Heads in the Sand

East Hampton Town Trustees failed to even discuss the soggy, beer-fueled weekend gatherings

   If ever one needed evidence of America’s profoundly contradictory attitude toward alcohol, one need look no further than the Town of East Hampton. By night, police conduct necessary sweeps to get drunken drivers off the roads. By day, it is a different story: Public drinking — to considerable excess — seems to be encouraged, at least tacitly.
    We were surprised and not a little disappointed to learn that the East Hampton Town Trustees, whose jurisdiction notably includes most of the town’s beaches, failed to even discuss the soggy, beer-fueled weekend gatherings at Indian Wells Beach in Amagansett at their last meeting, even though the Amagansett Citizens Advisory Committee had mulled the problem (and a report thereof had appeared on our front page).
    We have a view about the matter: Daytime alcohol use should be banned on town beaches while lifeguards are present. The trustees may have come to a different conclusion if they bothered to take up the issue, but nary a word passed the nine members’ lips. Part of their reluctance may be that in order to get a ban on the books, they would have to gain the town board’s cooperation. That is no excuse for pretending the growing problem at Indian Wells does not exist, however.

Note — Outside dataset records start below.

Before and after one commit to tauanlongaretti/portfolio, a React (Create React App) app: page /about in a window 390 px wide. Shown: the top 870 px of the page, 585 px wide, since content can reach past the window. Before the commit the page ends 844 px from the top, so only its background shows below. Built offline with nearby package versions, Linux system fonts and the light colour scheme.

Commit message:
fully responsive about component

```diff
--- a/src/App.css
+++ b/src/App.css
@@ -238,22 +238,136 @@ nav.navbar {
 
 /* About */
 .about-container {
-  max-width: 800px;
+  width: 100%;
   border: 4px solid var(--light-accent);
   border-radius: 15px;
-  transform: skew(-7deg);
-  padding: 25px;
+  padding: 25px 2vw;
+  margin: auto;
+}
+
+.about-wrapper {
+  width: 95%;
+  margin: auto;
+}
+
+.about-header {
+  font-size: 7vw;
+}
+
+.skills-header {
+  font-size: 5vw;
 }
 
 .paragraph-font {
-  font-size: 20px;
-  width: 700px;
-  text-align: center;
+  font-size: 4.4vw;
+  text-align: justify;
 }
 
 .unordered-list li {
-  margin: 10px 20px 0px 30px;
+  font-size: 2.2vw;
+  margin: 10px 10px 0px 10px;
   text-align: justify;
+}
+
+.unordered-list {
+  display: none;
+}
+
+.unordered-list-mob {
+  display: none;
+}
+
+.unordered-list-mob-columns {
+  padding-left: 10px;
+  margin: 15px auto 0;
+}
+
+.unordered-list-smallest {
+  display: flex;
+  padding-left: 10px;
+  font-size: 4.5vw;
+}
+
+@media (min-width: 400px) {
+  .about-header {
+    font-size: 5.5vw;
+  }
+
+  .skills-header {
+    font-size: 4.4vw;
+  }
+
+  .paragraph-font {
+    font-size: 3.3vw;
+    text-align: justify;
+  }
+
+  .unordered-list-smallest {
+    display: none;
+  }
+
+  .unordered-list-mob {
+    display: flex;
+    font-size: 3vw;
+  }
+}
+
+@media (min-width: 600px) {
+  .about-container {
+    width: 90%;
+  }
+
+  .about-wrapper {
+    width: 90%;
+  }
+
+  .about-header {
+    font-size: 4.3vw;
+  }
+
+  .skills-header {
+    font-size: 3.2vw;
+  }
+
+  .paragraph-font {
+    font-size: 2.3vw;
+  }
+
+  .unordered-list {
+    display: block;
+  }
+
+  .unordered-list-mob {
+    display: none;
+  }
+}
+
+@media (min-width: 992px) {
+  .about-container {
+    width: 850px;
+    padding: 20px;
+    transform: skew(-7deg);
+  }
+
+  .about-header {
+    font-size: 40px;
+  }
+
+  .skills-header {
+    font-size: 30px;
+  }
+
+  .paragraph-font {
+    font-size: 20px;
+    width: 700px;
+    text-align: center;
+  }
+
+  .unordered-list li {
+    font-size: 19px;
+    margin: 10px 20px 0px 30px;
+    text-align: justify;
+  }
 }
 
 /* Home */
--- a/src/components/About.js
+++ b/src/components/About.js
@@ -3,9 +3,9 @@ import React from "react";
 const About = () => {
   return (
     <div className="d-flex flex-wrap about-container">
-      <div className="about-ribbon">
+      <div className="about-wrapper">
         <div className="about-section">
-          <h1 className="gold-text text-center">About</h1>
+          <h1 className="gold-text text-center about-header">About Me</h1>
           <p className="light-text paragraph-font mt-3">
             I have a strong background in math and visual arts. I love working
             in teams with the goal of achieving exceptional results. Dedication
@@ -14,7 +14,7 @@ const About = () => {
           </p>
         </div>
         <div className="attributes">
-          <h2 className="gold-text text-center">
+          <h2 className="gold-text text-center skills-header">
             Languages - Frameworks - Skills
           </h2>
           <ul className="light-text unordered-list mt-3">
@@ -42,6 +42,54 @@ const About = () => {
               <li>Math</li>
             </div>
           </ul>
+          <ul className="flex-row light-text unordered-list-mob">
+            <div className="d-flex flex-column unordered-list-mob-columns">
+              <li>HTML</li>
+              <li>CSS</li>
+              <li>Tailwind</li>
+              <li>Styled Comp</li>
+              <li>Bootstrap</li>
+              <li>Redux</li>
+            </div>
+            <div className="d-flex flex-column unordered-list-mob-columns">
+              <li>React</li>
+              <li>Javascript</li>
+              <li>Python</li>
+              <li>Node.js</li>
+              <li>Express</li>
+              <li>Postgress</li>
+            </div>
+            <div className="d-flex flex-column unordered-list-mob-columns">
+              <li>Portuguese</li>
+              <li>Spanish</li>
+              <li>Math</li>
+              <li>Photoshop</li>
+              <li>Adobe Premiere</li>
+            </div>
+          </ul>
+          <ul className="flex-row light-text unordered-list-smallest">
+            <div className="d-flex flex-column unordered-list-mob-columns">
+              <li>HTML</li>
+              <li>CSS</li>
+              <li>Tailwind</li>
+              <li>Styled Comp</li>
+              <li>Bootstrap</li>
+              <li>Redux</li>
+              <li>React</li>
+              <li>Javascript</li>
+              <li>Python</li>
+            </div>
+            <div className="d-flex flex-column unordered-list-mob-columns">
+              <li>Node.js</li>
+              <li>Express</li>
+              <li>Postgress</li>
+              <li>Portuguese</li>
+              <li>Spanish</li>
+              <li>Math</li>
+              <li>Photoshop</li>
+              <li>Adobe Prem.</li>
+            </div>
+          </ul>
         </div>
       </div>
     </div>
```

    East Hampton Village and the state parks prohibited alcohol on their beaches long ago. In the town, the public might prefer that drinking continue in some places or at some times, for example, after families have gone home.
    It is reasonable to expect that the Indian Wells gatherings will grow, and perhaps spread. With alcohol abuse there on weekend afternoons comes greater costs to residents’ enjoyment of the beach, as well as potential risks caused by drunken drivers or soused pedestrians. Town officials, both on Pantigo Road and in the trustees’ sea-view redoubt on Bluff Road, should take up the question sooner rather than later.